  13. Am J Clin Nutr 2008;87:608–13
  14. Holick, M.F., Wacker M. Vitamin D—Effects on Skeletal and Extraskeletal Health and the Need for Supplementation Nutrients 2013, 5, 111-148
  15. Holick, M.F. The vitamin D deficiency pandemic: A forgotten hormone important for health. Public Health Rev. 2010, 32, 267–283.
  16. www.mayoclinic.org
  17. Snidvongs K et al. Topical steroid for chronic rhinosinusitis without polyps. Cochrane Database Syst Rev. 2011;(8)
  18. Kalish L et al. Topical steroids for nasal polyps. Cochrane Database of Systematic Reviews 2012, (12)
  19. Joe SA et al. A systematic review of the use of intranasal steroids in the treatment of chronic rhinosinusitis. Otolaryngol Head Neck Surg. 2008;139:340–347
  20. Meltzer et al. Added relief in the treatment of acute recurrent sinusitis with adjunctive mometasone furoate nasal spray. The Nasonex Sinusitis Group. J Allergy Clin Immunol 2000;106:630 –7.
  21. Clinical practice guideline: Adult sinusitis Otolaryngology–Head and Neck Surgery, Vol 137, No 3S, September 2007
  22. Cohen NA. Sinonasal mucociliary clearance in health and disease. Annals of Otology, Rhinology, & Laryngology – Supplement. 196:20-6, 2006 Sep.
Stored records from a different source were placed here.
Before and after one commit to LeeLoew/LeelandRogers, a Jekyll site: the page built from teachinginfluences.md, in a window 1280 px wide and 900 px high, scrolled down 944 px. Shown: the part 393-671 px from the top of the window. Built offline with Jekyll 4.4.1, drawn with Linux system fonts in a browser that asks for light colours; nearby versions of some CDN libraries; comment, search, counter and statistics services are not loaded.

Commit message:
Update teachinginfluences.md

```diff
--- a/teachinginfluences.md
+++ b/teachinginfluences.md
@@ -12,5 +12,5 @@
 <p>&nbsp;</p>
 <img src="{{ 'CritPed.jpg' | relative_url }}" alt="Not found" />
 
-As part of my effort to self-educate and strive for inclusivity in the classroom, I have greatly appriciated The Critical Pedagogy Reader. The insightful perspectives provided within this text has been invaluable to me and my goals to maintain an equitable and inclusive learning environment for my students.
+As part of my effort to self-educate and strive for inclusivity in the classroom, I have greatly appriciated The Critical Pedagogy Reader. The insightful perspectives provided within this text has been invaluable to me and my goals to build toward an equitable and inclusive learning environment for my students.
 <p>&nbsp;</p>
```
For additional information on sinusitis:

Andrew Goldberg, MD, never tires of telling people about how he was outsmarted by a patient while working as a second-year otolaryngology resident at the University of Pittsburgh. Now the director of rhinology and sinus surgery at the University of California San Francisco Medical Center, Dr. Goldberg recalled how he assisted in the examination of a patient with a history of chronic otitis externa in one ear. Despite repeated trips to doctors for antibiotics, vinegar washes and drops, the patient’s ear trouble always came back.

Explore This Issue

December 2012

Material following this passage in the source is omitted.